• The problem: Scan the material and copy every line in which "Also" appears.

• Records shown:
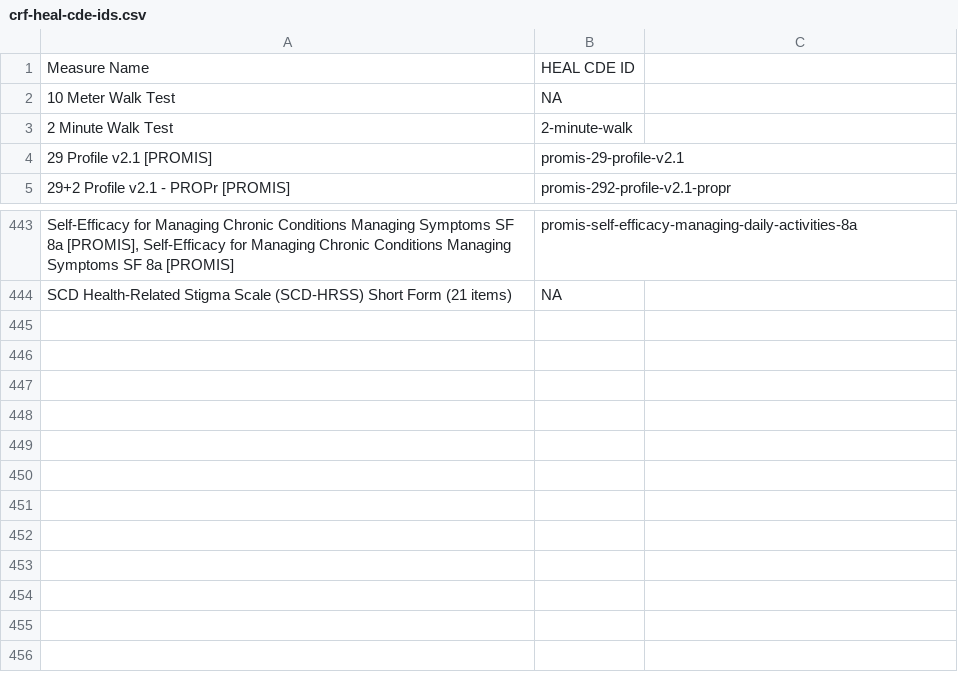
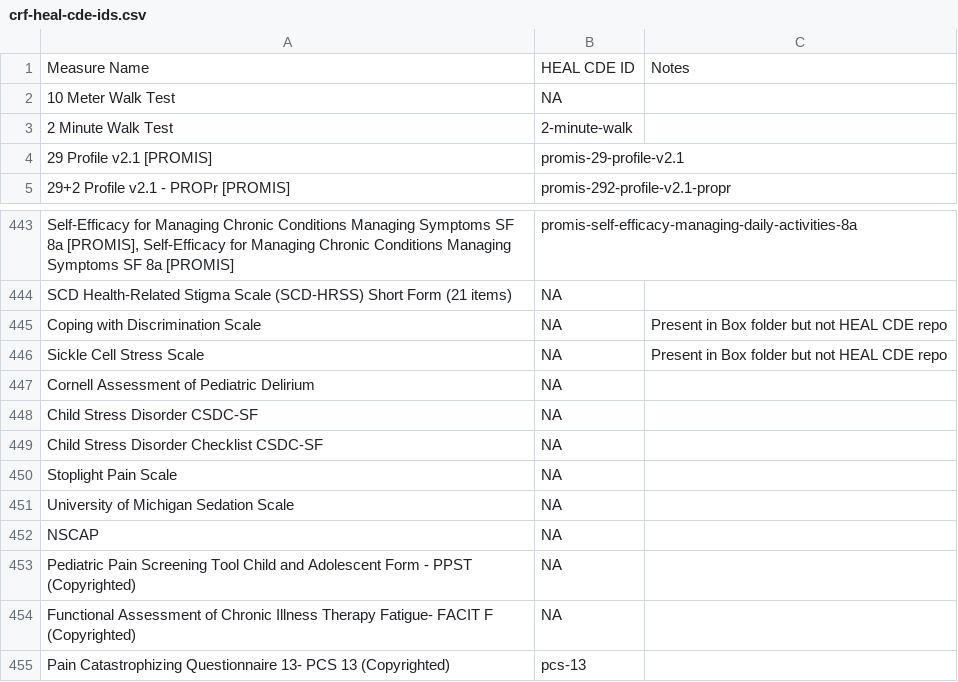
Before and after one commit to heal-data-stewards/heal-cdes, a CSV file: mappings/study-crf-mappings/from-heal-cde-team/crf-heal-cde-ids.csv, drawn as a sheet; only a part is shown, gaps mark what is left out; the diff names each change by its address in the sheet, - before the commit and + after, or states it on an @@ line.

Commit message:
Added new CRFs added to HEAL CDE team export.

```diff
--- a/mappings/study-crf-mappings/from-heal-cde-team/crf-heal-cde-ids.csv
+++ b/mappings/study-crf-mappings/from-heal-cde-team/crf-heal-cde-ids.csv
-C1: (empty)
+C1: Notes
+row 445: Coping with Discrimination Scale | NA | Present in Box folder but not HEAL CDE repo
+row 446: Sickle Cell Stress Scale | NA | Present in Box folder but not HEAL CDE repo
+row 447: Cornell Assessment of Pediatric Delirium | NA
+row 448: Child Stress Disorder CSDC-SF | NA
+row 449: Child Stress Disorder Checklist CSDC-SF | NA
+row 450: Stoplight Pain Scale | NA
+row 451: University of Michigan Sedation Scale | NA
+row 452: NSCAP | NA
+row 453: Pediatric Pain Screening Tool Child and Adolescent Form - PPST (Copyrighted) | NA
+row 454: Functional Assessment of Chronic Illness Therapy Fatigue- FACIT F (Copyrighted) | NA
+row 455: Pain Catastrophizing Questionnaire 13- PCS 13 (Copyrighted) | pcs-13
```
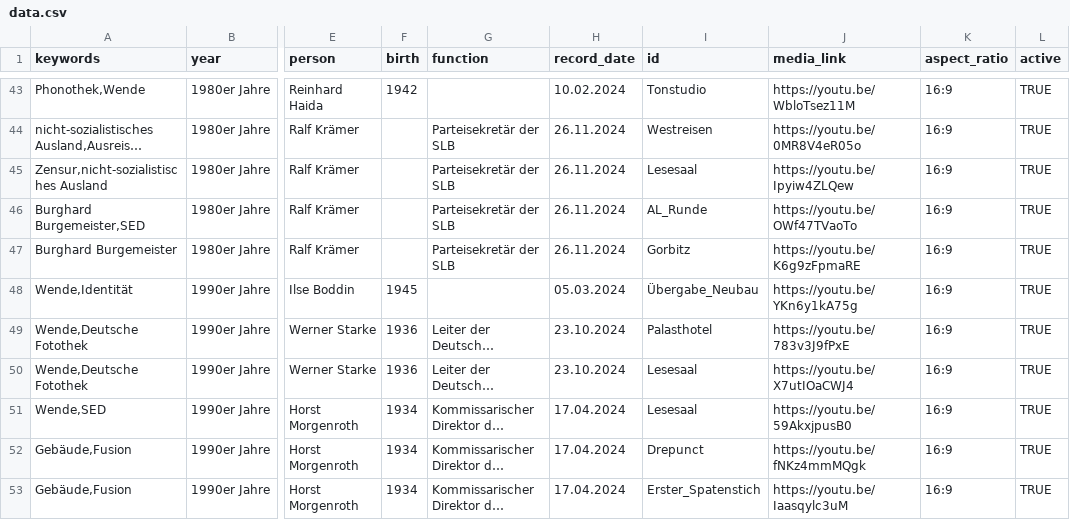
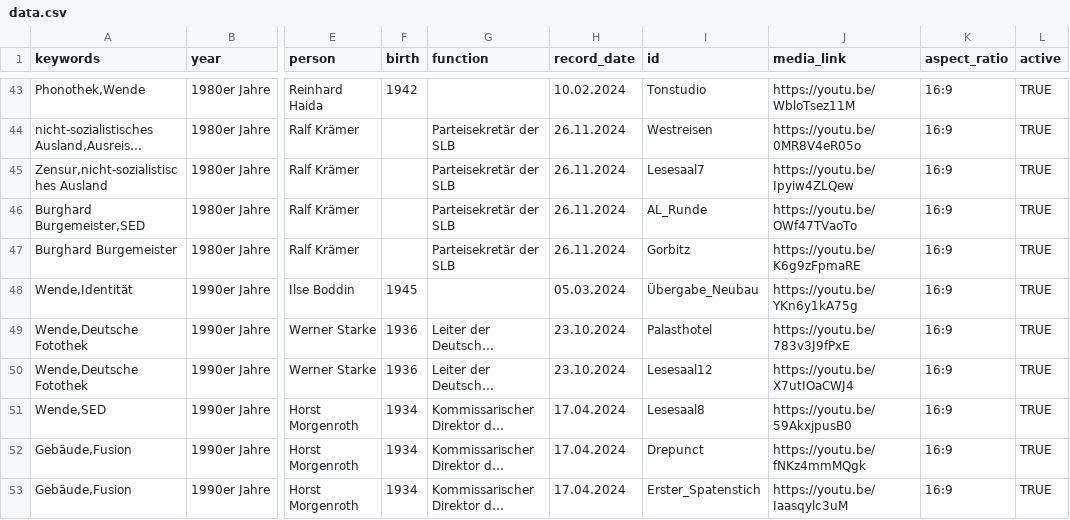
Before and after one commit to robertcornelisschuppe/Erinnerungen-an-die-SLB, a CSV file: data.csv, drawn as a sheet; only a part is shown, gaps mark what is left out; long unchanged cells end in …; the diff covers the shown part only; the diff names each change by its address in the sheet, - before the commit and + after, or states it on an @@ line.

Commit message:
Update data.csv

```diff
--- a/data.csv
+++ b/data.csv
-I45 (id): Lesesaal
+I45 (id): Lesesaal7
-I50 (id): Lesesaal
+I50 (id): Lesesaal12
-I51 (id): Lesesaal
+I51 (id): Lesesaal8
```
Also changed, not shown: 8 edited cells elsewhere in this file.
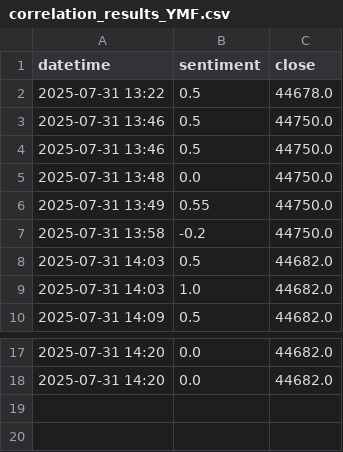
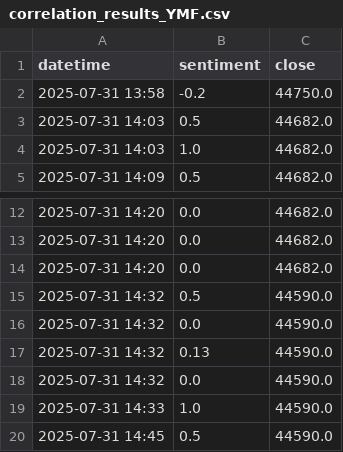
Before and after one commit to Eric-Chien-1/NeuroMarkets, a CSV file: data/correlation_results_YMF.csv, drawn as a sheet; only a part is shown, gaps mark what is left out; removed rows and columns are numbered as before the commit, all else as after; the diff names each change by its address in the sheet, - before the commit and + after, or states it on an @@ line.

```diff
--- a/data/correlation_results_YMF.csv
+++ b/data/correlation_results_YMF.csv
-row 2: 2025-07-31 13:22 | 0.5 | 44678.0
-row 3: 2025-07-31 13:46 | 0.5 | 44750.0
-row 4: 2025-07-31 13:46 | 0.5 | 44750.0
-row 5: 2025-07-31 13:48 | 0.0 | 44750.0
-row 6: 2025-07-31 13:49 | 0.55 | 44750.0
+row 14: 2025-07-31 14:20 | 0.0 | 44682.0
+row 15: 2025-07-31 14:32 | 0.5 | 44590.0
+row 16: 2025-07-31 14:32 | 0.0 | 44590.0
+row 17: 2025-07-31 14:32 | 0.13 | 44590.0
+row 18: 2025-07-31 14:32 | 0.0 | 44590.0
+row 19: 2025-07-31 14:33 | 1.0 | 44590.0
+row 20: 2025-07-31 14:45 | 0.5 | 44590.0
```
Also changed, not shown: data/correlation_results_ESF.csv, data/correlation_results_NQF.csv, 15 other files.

• Reply:
Also changed, not shown: 8 edited cells elsewhere in this file.
Also changed, not shown: data/correlation_results_ESF.csv, data/correlation_results_NQF.csv, 15 other files.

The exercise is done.